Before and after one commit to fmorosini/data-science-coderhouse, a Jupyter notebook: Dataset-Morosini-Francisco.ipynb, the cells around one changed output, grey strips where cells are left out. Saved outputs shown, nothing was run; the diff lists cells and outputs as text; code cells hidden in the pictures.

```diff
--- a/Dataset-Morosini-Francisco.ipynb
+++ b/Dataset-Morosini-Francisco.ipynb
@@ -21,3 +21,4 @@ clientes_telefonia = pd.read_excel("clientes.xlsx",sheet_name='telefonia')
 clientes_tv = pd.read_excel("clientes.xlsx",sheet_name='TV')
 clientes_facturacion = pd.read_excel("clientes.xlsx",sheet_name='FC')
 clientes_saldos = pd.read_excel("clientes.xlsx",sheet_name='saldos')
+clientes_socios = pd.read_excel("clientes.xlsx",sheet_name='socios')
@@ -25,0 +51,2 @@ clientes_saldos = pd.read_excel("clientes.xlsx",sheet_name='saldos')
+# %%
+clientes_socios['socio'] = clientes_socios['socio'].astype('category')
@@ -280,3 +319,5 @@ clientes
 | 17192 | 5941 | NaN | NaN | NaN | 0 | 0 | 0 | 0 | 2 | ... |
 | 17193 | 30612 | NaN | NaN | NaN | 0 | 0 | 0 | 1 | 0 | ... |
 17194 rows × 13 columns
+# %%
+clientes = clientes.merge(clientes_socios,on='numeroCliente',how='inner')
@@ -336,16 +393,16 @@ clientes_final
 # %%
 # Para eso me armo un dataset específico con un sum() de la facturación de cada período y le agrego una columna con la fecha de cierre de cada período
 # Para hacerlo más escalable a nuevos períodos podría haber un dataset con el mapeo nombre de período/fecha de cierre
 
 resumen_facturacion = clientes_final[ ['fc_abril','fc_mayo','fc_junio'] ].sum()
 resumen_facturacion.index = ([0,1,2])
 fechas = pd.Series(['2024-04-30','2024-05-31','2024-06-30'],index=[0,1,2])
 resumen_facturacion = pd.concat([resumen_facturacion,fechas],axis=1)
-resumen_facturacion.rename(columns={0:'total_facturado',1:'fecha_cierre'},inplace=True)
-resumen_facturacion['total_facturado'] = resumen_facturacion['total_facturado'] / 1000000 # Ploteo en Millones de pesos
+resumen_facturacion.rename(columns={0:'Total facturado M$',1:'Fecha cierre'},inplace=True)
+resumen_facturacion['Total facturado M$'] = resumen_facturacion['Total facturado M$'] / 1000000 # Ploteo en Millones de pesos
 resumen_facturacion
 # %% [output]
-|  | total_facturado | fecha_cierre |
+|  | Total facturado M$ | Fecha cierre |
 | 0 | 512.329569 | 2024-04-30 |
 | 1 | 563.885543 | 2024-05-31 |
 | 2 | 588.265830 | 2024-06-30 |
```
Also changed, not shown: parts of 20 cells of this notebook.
****************
▸ **Your task**
Look for the word "columns" in every line of the records. State how many lines contain it, and write only the number.

▸ **Exercise answer**
3